◆ **Exercise**: Where does the string "hero" appear in the material? Copy each line that holds it.

———

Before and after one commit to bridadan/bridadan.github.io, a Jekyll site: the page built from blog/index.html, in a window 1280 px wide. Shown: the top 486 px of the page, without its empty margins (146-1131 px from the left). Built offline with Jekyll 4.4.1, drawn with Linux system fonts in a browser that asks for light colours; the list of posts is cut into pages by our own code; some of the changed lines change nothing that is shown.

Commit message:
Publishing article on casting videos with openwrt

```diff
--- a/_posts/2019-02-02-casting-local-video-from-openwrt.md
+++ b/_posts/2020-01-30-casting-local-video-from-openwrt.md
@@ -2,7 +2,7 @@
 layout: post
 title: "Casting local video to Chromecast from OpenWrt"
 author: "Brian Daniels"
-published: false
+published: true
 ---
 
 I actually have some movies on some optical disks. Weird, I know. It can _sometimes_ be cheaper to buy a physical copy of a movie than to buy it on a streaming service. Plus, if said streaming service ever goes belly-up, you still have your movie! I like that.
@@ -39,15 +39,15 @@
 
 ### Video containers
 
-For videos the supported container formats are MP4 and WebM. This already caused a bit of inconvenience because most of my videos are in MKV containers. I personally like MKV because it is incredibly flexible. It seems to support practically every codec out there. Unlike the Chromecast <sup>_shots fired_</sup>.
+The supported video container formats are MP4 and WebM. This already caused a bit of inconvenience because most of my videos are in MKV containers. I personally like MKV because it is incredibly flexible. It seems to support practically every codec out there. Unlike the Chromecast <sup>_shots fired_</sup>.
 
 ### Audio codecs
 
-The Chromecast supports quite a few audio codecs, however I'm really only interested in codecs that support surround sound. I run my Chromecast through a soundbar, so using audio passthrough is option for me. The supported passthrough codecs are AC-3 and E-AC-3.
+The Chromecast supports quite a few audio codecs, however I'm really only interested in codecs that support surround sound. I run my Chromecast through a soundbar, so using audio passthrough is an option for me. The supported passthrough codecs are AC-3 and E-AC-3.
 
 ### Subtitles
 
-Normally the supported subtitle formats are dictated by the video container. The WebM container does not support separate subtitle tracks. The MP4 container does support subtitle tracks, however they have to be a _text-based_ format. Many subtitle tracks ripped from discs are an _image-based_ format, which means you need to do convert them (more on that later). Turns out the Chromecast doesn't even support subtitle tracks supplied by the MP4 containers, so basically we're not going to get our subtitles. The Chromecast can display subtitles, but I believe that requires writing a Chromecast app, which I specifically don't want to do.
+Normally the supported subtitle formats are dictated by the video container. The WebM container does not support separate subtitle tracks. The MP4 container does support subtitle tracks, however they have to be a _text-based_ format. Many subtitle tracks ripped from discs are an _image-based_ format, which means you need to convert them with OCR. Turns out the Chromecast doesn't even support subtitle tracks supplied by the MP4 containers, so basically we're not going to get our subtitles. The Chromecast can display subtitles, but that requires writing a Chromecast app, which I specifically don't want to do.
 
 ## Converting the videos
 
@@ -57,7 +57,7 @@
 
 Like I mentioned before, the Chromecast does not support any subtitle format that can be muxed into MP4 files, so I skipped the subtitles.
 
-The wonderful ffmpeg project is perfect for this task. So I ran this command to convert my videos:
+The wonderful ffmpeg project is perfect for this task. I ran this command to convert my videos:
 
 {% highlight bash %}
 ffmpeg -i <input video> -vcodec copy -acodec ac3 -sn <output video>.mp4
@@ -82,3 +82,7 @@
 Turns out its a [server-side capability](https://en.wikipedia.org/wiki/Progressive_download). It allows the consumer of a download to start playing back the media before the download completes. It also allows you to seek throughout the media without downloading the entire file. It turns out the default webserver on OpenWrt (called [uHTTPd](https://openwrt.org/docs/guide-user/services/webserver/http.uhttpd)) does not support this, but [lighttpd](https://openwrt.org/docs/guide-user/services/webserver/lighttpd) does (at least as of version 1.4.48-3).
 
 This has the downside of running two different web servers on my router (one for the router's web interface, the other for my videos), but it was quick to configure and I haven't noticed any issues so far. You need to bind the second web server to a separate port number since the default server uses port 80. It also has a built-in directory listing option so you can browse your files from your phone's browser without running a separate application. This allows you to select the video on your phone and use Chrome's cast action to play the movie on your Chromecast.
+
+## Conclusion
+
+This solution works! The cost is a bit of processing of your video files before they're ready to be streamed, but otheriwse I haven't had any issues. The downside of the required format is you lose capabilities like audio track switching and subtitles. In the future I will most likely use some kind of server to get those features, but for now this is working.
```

———

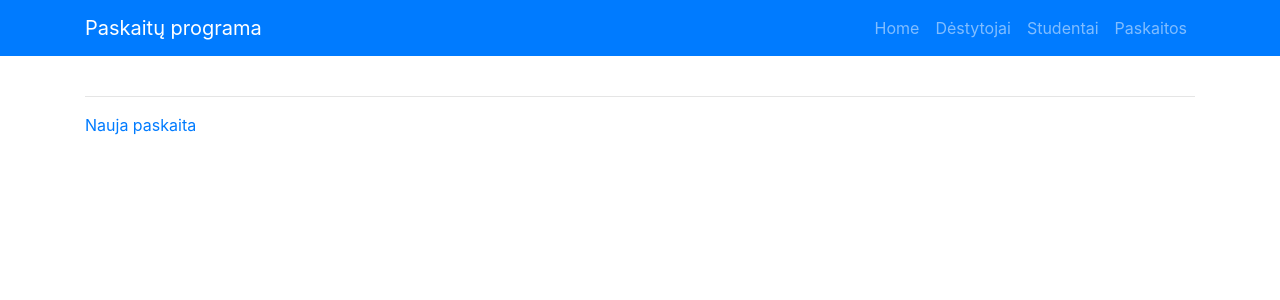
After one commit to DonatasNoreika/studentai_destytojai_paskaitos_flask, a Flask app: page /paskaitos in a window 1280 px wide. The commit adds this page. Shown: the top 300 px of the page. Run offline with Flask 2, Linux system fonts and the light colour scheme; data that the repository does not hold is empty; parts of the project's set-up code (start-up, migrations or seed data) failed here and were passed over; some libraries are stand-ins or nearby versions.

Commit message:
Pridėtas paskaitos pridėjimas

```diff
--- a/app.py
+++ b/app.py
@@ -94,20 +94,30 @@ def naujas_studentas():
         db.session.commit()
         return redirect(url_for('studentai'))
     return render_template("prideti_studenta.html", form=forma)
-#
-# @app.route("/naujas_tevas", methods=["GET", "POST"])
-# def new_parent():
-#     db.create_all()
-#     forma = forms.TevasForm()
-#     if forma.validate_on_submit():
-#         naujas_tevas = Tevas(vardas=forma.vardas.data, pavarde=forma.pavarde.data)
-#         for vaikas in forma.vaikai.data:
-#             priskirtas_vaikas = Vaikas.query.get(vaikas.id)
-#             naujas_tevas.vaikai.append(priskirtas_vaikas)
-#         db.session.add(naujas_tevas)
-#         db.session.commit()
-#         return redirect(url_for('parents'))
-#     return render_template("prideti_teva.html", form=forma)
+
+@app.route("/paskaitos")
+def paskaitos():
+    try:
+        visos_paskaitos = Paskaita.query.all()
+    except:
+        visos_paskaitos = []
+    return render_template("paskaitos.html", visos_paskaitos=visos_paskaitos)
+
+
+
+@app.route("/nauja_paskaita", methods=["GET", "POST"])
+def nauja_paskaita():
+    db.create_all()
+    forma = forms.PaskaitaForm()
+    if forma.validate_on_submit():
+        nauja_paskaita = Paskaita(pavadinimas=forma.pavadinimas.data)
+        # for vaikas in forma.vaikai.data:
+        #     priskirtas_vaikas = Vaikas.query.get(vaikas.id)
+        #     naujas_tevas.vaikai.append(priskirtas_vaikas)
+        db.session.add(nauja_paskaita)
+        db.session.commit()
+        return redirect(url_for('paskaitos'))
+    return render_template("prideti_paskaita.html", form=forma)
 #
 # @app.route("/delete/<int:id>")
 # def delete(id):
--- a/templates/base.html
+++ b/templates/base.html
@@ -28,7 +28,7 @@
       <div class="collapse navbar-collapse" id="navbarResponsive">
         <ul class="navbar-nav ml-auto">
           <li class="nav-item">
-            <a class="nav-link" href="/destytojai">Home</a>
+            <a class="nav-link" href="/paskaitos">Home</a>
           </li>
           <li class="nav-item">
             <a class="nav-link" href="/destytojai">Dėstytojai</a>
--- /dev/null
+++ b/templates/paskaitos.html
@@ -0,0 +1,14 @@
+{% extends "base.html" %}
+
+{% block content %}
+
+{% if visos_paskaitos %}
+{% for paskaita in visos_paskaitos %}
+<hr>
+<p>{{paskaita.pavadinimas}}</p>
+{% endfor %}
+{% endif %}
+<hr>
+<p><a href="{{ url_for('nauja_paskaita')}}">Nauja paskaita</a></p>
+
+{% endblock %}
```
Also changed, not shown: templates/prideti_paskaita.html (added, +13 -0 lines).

———

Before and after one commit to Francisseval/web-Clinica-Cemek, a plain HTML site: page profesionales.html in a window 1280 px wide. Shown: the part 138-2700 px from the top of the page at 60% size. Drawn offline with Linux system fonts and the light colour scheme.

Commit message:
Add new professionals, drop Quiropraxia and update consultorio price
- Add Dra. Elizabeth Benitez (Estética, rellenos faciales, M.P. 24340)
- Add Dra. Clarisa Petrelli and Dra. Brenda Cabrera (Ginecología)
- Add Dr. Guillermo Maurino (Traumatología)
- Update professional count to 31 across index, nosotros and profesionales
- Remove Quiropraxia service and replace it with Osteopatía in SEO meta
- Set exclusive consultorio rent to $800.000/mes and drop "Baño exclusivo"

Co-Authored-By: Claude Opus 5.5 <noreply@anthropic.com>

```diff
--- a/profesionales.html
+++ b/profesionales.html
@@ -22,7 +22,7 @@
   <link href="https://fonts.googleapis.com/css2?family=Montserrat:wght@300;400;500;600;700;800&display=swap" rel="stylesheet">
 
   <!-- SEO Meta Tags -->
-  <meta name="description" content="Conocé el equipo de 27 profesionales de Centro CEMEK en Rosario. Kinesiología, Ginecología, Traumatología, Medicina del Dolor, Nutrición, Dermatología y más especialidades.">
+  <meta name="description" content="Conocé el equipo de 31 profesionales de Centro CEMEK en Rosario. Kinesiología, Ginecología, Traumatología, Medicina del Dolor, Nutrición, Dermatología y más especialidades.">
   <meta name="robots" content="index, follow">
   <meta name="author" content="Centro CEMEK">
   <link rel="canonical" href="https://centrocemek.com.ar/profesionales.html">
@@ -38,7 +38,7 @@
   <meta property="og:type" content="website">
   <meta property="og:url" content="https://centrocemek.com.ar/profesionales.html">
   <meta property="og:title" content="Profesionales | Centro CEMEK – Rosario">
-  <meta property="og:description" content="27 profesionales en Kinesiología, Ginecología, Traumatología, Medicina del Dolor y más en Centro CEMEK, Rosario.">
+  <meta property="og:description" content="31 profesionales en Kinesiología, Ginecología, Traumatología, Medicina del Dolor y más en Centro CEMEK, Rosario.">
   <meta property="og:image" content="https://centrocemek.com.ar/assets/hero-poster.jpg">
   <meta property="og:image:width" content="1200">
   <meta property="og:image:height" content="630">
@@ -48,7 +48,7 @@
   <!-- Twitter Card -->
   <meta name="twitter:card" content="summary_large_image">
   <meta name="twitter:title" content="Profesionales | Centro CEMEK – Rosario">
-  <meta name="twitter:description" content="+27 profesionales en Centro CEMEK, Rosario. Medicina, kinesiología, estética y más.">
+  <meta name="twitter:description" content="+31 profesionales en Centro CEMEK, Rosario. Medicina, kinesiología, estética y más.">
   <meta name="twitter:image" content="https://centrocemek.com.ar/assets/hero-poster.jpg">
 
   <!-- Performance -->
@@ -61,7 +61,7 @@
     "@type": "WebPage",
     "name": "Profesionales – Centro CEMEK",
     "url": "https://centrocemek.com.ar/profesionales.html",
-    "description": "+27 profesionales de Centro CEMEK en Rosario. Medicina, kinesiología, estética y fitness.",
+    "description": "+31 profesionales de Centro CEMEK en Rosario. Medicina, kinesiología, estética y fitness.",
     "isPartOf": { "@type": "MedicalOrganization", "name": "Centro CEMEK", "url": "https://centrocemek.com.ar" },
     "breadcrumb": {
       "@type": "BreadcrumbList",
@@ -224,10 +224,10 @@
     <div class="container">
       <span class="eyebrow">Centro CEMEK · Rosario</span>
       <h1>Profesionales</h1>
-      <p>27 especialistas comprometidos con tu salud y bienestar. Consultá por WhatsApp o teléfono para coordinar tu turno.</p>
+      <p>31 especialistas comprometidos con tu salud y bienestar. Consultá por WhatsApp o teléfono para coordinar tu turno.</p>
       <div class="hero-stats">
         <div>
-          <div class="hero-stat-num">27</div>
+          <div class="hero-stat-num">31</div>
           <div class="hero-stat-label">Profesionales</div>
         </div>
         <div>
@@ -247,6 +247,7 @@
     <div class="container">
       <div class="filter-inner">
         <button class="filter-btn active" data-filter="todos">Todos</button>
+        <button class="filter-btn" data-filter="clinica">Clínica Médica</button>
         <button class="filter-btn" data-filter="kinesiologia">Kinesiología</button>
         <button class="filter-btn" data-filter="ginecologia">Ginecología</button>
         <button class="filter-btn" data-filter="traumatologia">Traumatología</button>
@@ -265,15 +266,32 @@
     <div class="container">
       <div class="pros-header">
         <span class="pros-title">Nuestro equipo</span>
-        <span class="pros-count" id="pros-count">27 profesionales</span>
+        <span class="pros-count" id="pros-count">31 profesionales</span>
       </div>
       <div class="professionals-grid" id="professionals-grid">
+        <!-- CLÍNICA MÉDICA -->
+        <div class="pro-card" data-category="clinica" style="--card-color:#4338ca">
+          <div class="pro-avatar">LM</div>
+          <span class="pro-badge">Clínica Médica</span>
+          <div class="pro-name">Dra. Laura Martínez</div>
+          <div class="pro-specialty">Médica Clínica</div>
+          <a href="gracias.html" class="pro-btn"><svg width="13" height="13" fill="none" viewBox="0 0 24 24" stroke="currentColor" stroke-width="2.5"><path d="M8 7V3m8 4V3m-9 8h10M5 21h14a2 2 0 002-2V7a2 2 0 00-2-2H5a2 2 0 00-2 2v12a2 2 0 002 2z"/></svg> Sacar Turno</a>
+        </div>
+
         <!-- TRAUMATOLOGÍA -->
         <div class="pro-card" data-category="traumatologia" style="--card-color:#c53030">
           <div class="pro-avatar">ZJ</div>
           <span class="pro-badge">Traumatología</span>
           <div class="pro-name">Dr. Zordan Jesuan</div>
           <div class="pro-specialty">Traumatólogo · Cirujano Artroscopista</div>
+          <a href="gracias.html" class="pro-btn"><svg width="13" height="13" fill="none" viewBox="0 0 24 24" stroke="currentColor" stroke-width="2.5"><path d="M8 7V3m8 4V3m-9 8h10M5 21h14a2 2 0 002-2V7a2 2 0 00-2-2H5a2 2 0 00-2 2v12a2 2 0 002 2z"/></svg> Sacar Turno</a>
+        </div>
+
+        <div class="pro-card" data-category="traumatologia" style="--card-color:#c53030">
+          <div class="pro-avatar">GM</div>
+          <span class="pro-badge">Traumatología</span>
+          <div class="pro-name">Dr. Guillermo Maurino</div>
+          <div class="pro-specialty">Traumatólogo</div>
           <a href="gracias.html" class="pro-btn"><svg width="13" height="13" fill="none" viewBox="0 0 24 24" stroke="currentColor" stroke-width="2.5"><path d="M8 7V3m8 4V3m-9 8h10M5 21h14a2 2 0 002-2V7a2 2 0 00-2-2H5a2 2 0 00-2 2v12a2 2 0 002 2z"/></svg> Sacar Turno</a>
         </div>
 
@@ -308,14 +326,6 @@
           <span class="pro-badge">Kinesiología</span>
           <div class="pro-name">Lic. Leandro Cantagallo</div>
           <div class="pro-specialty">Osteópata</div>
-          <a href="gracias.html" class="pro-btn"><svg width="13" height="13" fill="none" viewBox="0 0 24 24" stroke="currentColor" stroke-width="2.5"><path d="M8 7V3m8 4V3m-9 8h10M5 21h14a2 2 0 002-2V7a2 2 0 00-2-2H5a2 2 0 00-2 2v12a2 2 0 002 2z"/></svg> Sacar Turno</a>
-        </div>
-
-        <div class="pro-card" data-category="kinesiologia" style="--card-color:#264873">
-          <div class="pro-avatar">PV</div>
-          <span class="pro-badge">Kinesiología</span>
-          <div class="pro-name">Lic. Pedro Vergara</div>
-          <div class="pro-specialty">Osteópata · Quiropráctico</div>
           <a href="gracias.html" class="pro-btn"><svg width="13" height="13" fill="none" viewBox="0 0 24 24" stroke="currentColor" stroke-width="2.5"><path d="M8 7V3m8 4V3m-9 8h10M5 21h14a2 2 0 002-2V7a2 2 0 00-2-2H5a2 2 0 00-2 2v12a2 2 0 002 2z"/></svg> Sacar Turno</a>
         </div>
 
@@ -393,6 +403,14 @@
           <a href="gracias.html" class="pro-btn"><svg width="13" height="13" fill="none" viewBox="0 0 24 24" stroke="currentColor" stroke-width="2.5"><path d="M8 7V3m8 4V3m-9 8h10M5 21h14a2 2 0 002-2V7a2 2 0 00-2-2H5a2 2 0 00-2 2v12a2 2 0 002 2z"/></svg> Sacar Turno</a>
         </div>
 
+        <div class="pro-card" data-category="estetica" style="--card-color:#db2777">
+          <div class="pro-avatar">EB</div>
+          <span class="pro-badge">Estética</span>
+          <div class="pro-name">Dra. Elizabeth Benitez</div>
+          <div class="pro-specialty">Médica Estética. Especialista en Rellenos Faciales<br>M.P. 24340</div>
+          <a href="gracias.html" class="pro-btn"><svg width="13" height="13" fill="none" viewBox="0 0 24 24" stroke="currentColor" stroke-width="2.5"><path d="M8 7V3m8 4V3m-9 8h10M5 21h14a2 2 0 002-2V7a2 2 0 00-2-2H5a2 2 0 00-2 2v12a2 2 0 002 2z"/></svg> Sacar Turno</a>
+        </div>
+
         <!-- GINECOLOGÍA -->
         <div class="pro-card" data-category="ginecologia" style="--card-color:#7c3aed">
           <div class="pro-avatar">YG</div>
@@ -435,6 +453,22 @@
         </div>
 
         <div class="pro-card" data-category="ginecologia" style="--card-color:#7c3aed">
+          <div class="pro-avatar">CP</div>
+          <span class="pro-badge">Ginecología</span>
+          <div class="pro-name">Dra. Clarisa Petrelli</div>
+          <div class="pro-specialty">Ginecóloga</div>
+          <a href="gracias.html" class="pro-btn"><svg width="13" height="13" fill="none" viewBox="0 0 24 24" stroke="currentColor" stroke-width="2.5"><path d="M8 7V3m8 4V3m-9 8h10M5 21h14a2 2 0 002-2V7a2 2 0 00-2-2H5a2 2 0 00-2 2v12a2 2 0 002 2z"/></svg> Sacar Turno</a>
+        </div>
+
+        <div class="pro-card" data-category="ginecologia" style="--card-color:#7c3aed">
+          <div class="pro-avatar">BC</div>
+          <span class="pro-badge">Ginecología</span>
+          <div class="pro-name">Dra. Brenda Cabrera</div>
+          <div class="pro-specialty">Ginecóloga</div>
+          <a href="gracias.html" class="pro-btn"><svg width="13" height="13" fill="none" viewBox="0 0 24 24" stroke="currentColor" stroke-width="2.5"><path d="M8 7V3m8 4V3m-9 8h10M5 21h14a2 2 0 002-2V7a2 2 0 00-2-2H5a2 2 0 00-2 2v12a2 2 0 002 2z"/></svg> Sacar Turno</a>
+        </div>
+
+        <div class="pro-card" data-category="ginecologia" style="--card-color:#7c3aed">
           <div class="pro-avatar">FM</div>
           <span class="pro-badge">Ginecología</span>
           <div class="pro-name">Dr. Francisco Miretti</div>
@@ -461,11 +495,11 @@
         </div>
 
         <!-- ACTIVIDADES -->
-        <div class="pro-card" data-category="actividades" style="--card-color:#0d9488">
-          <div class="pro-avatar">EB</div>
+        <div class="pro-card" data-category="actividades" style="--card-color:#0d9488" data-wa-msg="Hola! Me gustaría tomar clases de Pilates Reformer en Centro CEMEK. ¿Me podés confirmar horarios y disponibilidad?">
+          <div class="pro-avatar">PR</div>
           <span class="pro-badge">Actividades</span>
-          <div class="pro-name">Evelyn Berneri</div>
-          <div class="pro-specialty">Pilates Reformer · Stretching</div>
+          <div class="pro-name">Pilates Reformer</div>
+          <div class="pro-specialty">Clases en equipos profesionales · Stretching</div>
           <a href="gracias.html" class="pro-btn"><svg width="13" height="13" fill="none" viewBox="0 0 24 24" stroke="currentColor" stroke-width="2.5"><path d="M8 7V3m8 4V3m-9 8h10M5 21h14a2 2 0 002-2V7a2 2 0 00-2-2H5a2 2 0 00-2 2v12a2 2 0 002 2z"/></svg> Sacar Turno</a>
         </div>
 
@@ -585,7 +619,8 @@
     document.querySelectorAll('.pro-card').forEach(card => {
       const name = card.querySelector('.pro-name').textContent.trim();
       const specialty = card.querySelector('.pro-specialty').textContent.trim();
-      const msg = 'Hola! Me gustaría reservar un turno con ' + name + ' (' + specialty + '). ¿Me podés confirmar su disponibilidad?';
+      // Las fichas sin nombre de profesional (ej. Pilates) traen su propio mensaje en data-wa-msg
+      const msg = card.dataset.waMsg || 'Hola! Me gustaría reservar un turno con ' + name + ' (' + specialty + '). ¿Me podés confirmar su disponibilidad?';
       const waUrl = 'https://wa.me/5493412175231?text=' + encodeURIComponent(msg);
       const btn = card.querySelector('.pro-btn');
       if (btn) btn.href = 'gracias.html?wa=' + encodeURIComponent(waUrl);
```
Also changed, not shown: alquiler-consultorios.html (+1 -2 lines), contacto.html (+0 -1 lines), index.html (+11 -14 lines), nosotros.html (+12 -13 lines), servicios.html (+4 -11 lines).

———

◆ **Answer area**:
   <meta property="og:image" content="https://centrocemek.com.ar/assets/hero-poster.jpg">
   <meta name="twitter:image" content="https://centrocemek.com.ar/assets/hero-poster.jpg">
       <div class="hero-stats">
-          <div class="hero-stat-num">27</div>
+          <div class="hero-stat-num">31</div>
           <div class="hero-stat-label">Profesionales</div>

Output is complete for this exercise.